|Judy Gross, wife of U.S. aid contractor Alan Gross who is jailed in Cuba, |
speaks during an interview for Reuters with Reuters at her apartment in Washington October 23, 2010.
Cuba has proposed talks with the United States about resolving the case of jailed American contractor Alan Gross, but has received no response, indicating a lack of interest by Washington, a top Cuban diplomat said on Monday.
Foreign Ministry official Josefina Vidal said at a press conference that Cuba had proposed discussions "as a first step for the development of a process ... toward finding a solution to the case of Mr. Alan Gross."
Gross, 63, has been jailed since December 2009 and is serving a 15-year sentence for illegally setting up Internet networks in Cuba under a U.S. program that promotes political change on the communist island.
The Cuban government views the program as subversive.
Gross' imprisonment put the brakes on efforts by President Barack Obama to improve long-hostile relations between the two countries just 90 miles apart. Gross' wife said last week she feared for her husband's life because his health is deteriorating. Cuba denied that.
Cuban officials have said before that they would be open to talks about Gross, but this was the first time known that they have said they had proposed them.
"I want to ratify today that up to this moment we have not received a response from the government of the United States," said Vidal, who is the Cuban Foreign Ministry's director of North American relations.
"We have only heard some public declarations they made to the press in which the government of the United States has said that it has nothing to talk about nor anything to negotiate with the government of Cuba over this issue," Vidal said.
"Therefore, it is clear that it is not Cuba, but the United States that is not showing interest in this case."
She gave no details of Cuba's proposal, but she spoke at an event concerning the "Cuban Five" - Cuban agents jailed or paroled in the United States on spying charges.
Cuban officials have hinted that a swap of Gross for the five agents, who received lengthy sentences in a 2001 trial in Miami, would resolve the case. The U.S. has insisted such a deal is out of the question.
U.S. officials said last year they had suggested a swap of Gross for one agent, Rene Gonzalez, who is out on parole in Florida, but Cuba turned it down.
Cuba feels the five agents were unjustly convicted and made their freedom a national cause, referring to them as the "Five Heroes."
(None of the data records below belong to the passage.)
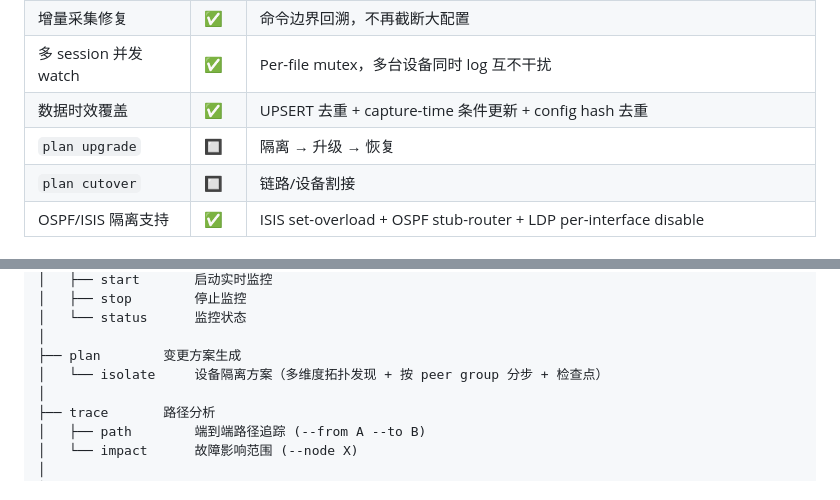
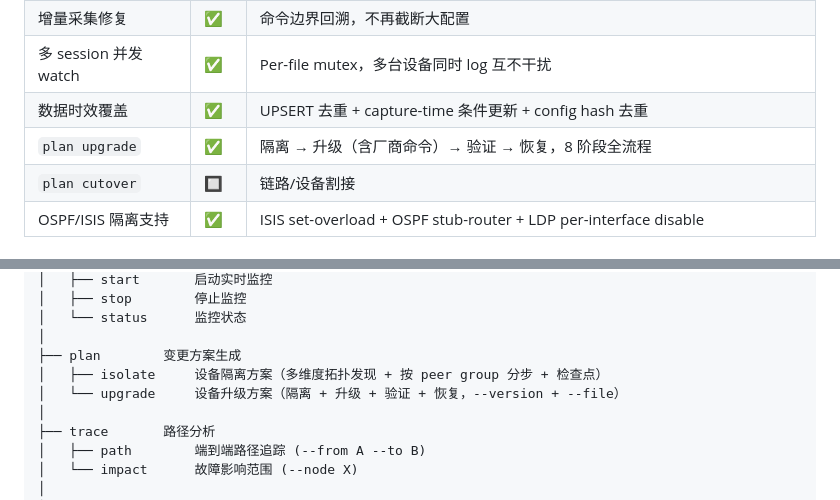
Before and after one commit to xavierli330/network-helper, a Markdown page: README.md, 2 parts joined by grey strips. Rendered like a GitHub page.

Commit message:
feat(plan): add plan upgrade command + update README
8-phase upgrade plan: collect → precheck → protocol isolate → interface
isolate → upgrade execute → upgrade verify → restore → postcheck.

Vendor-specific commands: Huawei (startup system-software), H3C (boot-loader),
Cisco (install add/activate/commit), Juniper (request system software add).

Co-Authored-By: Claude Opus 4.6 (1M context) <noreply@anthropic.com>

```diff
--- a/README.md
+++ b/README.md
@@ -38,7 +38,7 @@ CLI 工具              智能 CLI               Agent Loop            Network A
 | 增量采集修复 | ✅ | 命令边界回溯，不再截断大配置 |
 | 多 session 并发 watch | ✅ | Per-file mutex，多台设备同时 log 互不干扰 |
 | 数据时效覆盖 | ✅ | UPSERT 去重 + capture-time 条件更新 + config hash 去重 |
-| `plan upgrade` | 🔲 | 隔离 → 升级 → 恢复 |
+| `plan upgrade` | ✅ | 隔离 → 升级（含厂商命令）→ 验证 → 恢复，8 阶段全流程 |
 | `plan cutover` | 🔲 | 链路/设备割接 |
 | OSPF/ISIS 隔离支持 | ✅ | ISIS set-overload + OSPF stub-router + LDP per-interface disable |
 
@@ -140,7 +140,8 @@ nethelper
 │   └── status      监控状态
 │
 ├── plan        变更方案生成
-│   └── isolate     设备隔离方案（多维度拓扑发现 + 按 peer group 分步 + 检查点）
+│   ├── isolate     设备隔离方案（多维度拓扑发现 + 按 peer group 分步 + 检查点）
+│   └── upgrade     设备升级方案（隔离 + 升级 + 验证 + 恢复，--version + --file）
 │
 ├── trace       路径分析
 │   ├── path        端到端路径追踪 (--from A --to B)
```
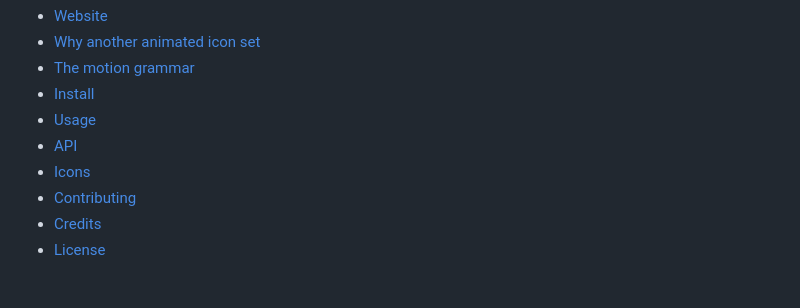
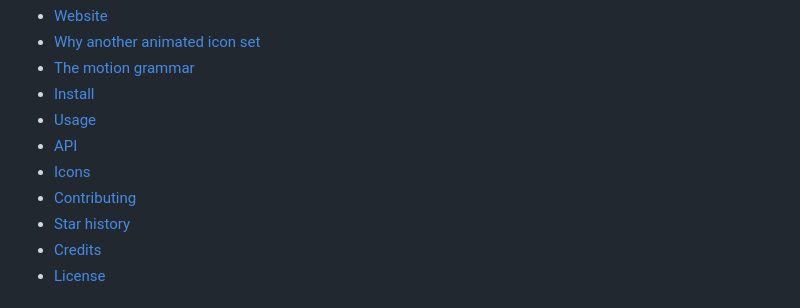
Before and after one commit to FynexApp/icons, a Markdown page: README.md, the part around one of its changes. Drawn GitHub-style.

Commit message:
docs(readme): add the star history chart
Co-Authored-By: Claude <noreply@anthropic.com>
Claude-Session: https://claude.ai/code/session_015UfogUQNjY4SzdPdfoDzVo

```diff
--- a/README.md
+++ b/README.md
@@ -27,6 +27,7 @@ The site lives in `site/` (a Vite app that runs the sources of this repository,
 - [API](#api)
 - [Icons](#icons)
 - [Contributing](#contributing)
+- [Star history](#star-history)
 - [Credits](#credits)
 - [License](#license)
 
```
Also changed, not shown: other parts of README.md (+10 -0 lines).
At Monday's event in the Cuban capital, U.S. lawyers for the five took part in a video conference from Washington to discuss their latest attempt to appeal the case, which includes charges that the U.S. government paid journalists during the trial and tainted news coverage.
(Editing by Kevin Gray and Christopher Wilson)